Abuse and a version of church doctrine were so intertwined in her life that leaving the church was essential to Casey’s recovery from a continuing cycle of abusive relationships. She did her best to make the Mormon faith work for decades, but ultimately found healing by leaving the LDS faith and divorcing her abusive spouse.
These types of experiences feel outside of the scope of Planted. In the introduction Mason defines his audience as: “Those who actively doubt, whether they are on the precipice or have already made the decision to leave the church, and those who do not doubt, who consider themselves solid, active, believing members of the church.”
He goes on to clarify why a book on doubting is also directed at members who are certain of LDS truth claims:
If you are a member of this latter group, serious doubt may be a stranger in your own heart, but I am certain that it nevertheless manifests itself somewhere in your family or ward thus making the issue of “faith crisis” just as important for you as if you were going through it yourself. Because this book is addressed to a dual audience, a given passage or line of reasoning may resonate with some readers more than with others. My belief, however, is that we all need to have the conversation together. We can’t set up camp on two sides of an arbitrary divide with believers on one side and doubters on the other and then talk at (and usually past) one another. That approach only exacerbates the problem with a tragic sense of division in the body of Christ.

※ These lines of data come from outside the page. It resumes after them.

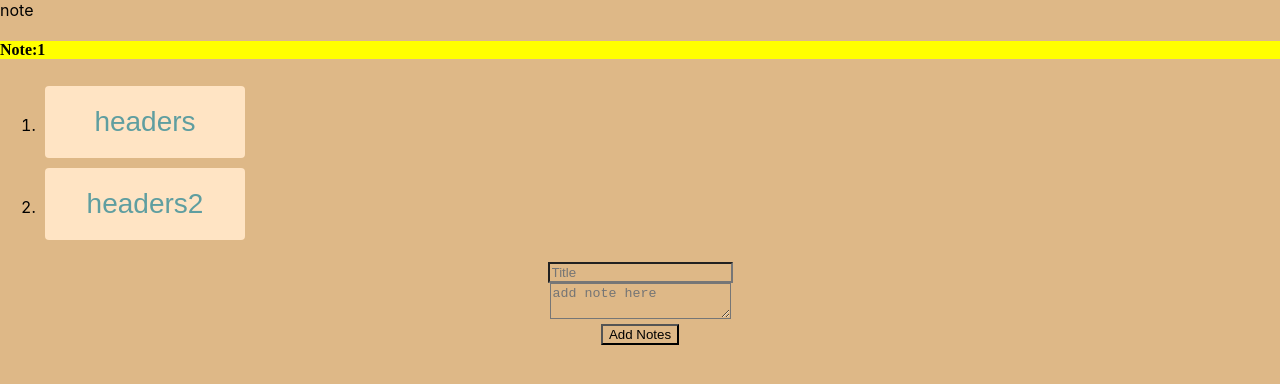
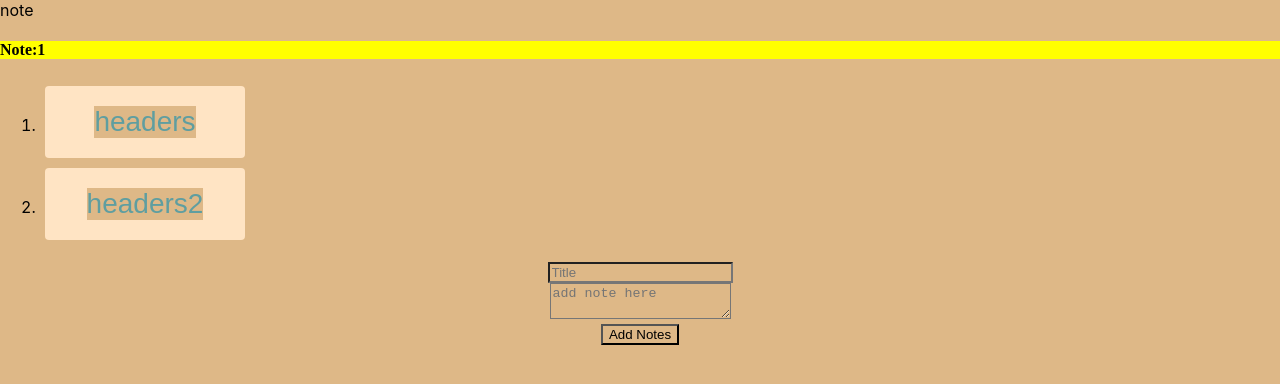
Before and after one commit to pjsherpa/note, a React (Create React App) app: page / in a window 1280 px wide. Shown: the top 384 px of the page. Built offline with nearby package versions, Linux system fonts and the light colour scheme.

Commit message:
WIP animation in button for item header

```diff
--- a/src/component/NoteInput.js
+++ b/src/component/NoteInput.js
@@ -52,7 +52,7 @@ const NoteInput = () => {
           className="button"
           onClick={() => handleButtonClickShow(item.header)}
         >
-          {item.header}
+          <span>{item.header}</span>
         </button>
         {selectedNote === item.header && showText && (
           <div>
--- a/src/component/NoteInputStyle.css
+++ b/src/component/NoteInputStyle.css
@@ -17,6 +17,12 @@
   margin:5px;
 }
 
+.button span{
+cursor:pointer;
+display:inline-block;
+position: relative;
+transition:0.5s;
+}
 
 
 
```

As someone who received false messages at church that reinforced the child abuse I survived, there were moments in Planted that felt like a sincere friend trying to talk me into staying with an abusive spouse. This hurt. I thought of Planted both uncomfortably and fondly for days after finishing it. Even so, I dearly appreciate that Mason places a high value on conversation and connecting across points of discord, refusing to label sides. Ultimately the connecting frames presented throughout Planted made it a valuable but somewhat troubling read to me.
Sample Chapter 9: When Church is Hard here for a representation of what Planted delivers. The linked LDS Living article is titled Surviving a Faith Crisis (and How Church Members Can Help). “Surviving” as I read it in this article means both staying LDS and staying loving with those that leave. If you know you’re staying LDS, read Planted. Also read it if you want to stay LDS and could use some fresh resources in your battle.
For those well into a faith transition or hurting because the LDS church is toxic to them, this book is not balm. However, as Planted is intended for believers as well as doubters, you may wish to gift this book to friends and family that are staying LDS. Just be careful to set safe boundaries as to whether you will also be reading with them.
Planted is a powerful tool for solid members of the church to deepen their empathy and leadership. It is also a wonderful resource for those who experience varying shades of doubt, but who ultimately feel Mormonism is good for them and want to stay LDS.
This is a part of the Exponent Book Review Series and Cyber Monday Giveaway. By making a thoughtful comment on this post, subscribing to the Exponent, or making a donation to Exponent II by sending a PayPal donation to email@example.com, you will be entered into a drawing to win one of many books being reviewed! Check the intro post for information and terms. Entries accepted until the 5th of December 2015.